At the beginning of his book, The Road to Little Dribbling (2015), the American author Bill Bryson prepares to take a British citizenship test. Composed of questions about values, history, and traditions, the test is designed to assess if an adoptee has a sufficient understanding of Britain’s identity to be equipped for life in the UK. Over the last four years, Britons have faced two major challenges to their contemporary identity. In September 2014 the Scottish independence referendum threatened to cleave part of the United Kingdom from the rest, yet the union stood firm and, consequently, the Scots remain part of a whole. Nearly two years later the United Kingdom voted whether or not to continue a partnership with the European Union. The result of this poll was more fractious. The people of Scotland are still wedded to their closest neighbours but the nature of citizenship has been changed for all. As a Scot living in London, Niall McDiarmid’s survey of citizens in a redefined land takes on a personal significance.
Niall McDiarmid (b.1967) studied Photojournalism at the London College of Printing (1992-1993). Since 2011, he has been building an extensive record of the people of Britain, inviting those he approaches on the street to have their portraits taken. A limited budget has set parameters, restricting him to day trips on cheap rail tickets with no additional option of staying in a town overnight. McDiarmid’s project, appearing at the close of our current relationship with the European community, ends a story that another photographer began. In 1973, the year the UK joined the European Economic Community, Daniel Meadows started a fourteen-month journey around England in his Free Photographic Omnibus. Travelling from town to town in a converted double-decker bus that included a darkroom as well as living quarters, Meadows made portrait photographs of the people he met. The differences between McDiarmid’s project and that of his predecessor are modes of transport and time spent with his subjects, yet there are many continuous and acknowledged links.
McDiarmid’s pictures are simply posed portraits, front-facing, with subjects looking directly at the camera; the complexity of these images is their range as a typology of characters and, more startlingly, the vivid play of pattern and colour. The viewer is presented with very little information about each person, only where and when they were photographed. These are visual documents that require direct engagement.
A small portion of McDiarmid’s collected portraits has been published in Town to Town by the Bristol-based RRB Photobooks. Dating from May 2011, in Brighton on England’s south coast, to August 2017, in Dingwall, Highland of Scotland, McDiarmid’s survey weaves across countries; this is reflected in the layout of the book that is arranged neither by geography nor chronology.

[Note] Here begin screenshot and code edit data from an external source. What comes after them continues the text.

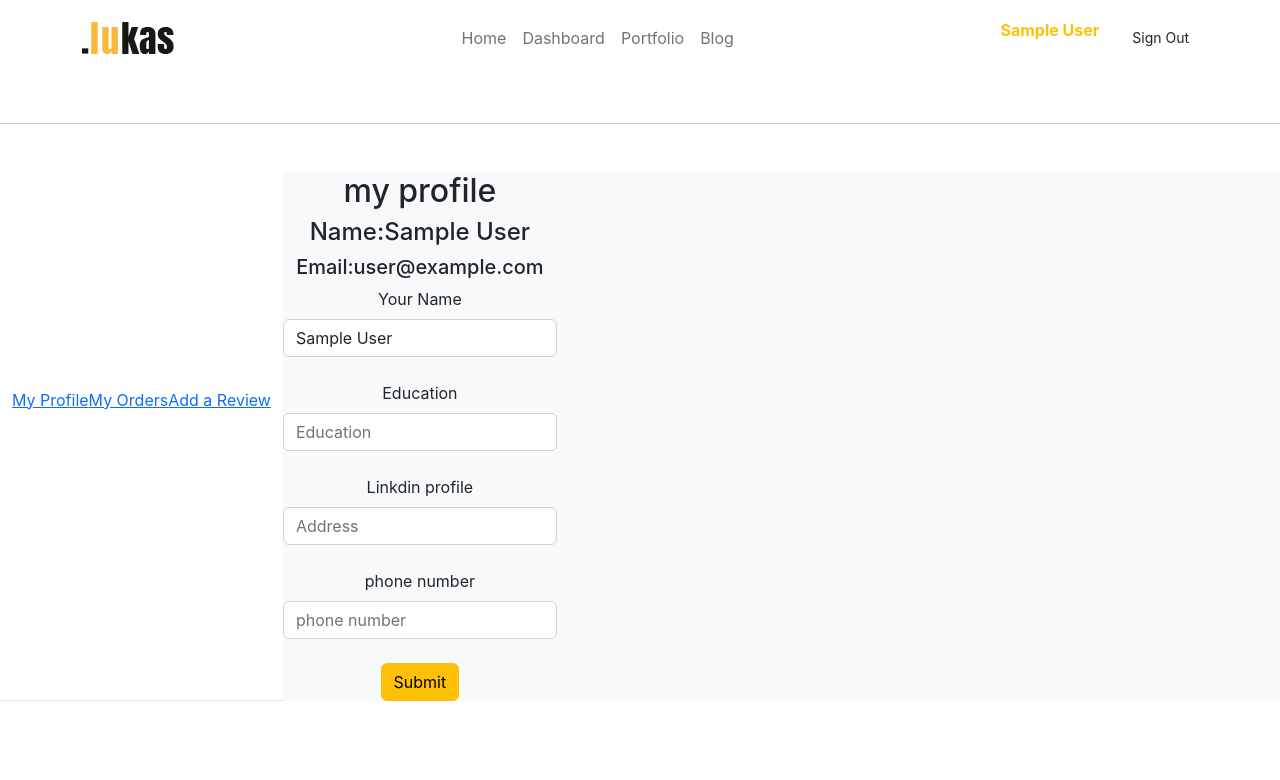
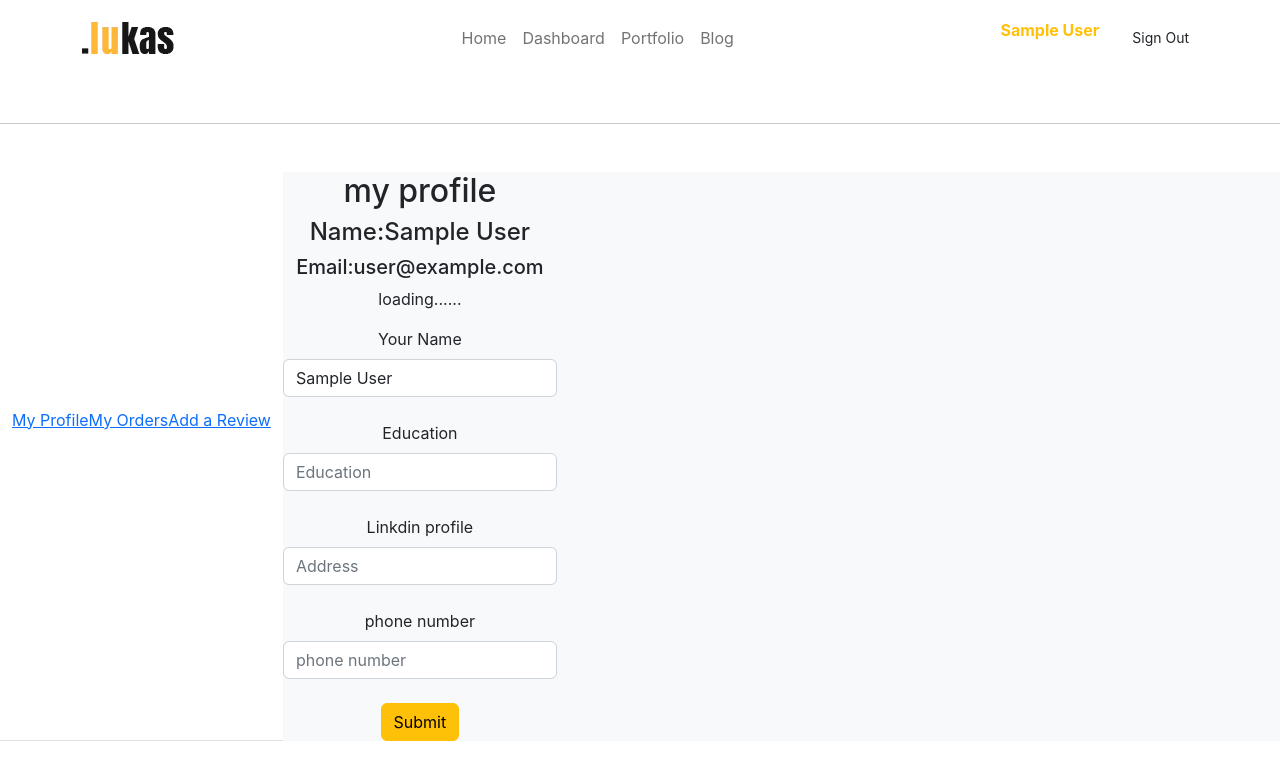
Before and after one commit to Saimon-Web/manufacturer-website-client-side-Saimon-Web, a React (Create React App) app: page /dashboard in a window 1280 px wide. Shown: the top 780 px of the page. Built offline with nearby package versions, Linux system fonts and the light colour scheme; no server answers; sample sign-in values are in the browser's storage.

Commit message:
'profile'

```diff
--- a/src/Pages/Dashbord/Myprofile.js
+++ b/src/Pages/Dashbord/Myprofile.js
@@ -2,6 +2,7 @@ import React, { useEffect, useState } from 'react';
 import { useAuthState } from 'react-firebase-hooks/auth';
 import { useQuery } from 'react-query';
 import auth from '../../firebase.init';
+import Undermyprofile from './Undermyprofile';
 
 const Myprofile = () => {
     const [user] = useAuthState(auth);
@@ -59,6 +60,7 @@ const Myprofile = () => {
 
             <h4 className='text-center'>Name:{user?.displayName}</h4>
             <h5 className='text-center'>Email:{user?.email}</h5>
+            <Undermyprofile></Undermyprofile>
 
 
 
```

The opening photograph, nestled between title pages, shows two youngsters in school uniform: a white boy holds hands with a black girl. Taken in Derby in 2014, the image makes a clear visual statement regarding integration. McDiarmid is familiar with both Daniel Meadows and his work, acknowledging the similarities in their approaches. Following his tour of towns in the early 1970s, Meadows published his own book Living Like This: Around Britain in the Seventies. These pictures are in the established black and white documentary photography of the period. On the cover is a portrait of two young white women, Lyn and Stella Brasher, whom Meadows met in Southampton in 1974. Forty years later, McDiarmid visits the city, making his own double portrait of two young black men. McDiarmid’s colour image reflects the change that has taken place for the practice of the documentarian: the grit of monochrome replaced by chromatic splendour. Meadows has also updated his early work by revisiting his subjects to produce ‘digital stories’—short video pieces that include spoken commentary and re-photographed portraits. Discussion between these photographers, their subjects and their photographs is continually evolving.
In the introduction to Living Like This, Meadows describes his early collaboration with his friend Martin Parr. The connections between Meadows, Parr and McDiarmid are affirmed through McDiarmid’s exhibition Town to Town at the Martin Parr Foundation (from 31 January to 12 May 2018). The stated aim of Bristol’s newly launched Foundation is to support important photographic work that focuses upon the British Isles; a clear attempt to explore people and place at a juncture in time when there is a movement to assert national identity and separateness. McDiarmid’s project is sparing with its written evidence, leaving viewers to wonder about these British citizens. Perhaps the test of citizenship is not so easy to pin down, and like Bill Bryson who now holds dual nationality, it is something that is in constant flux.
– reviewed for Photomonitor by Stephen Carke
Below, views of Niall McDiarmid’s Town to Town: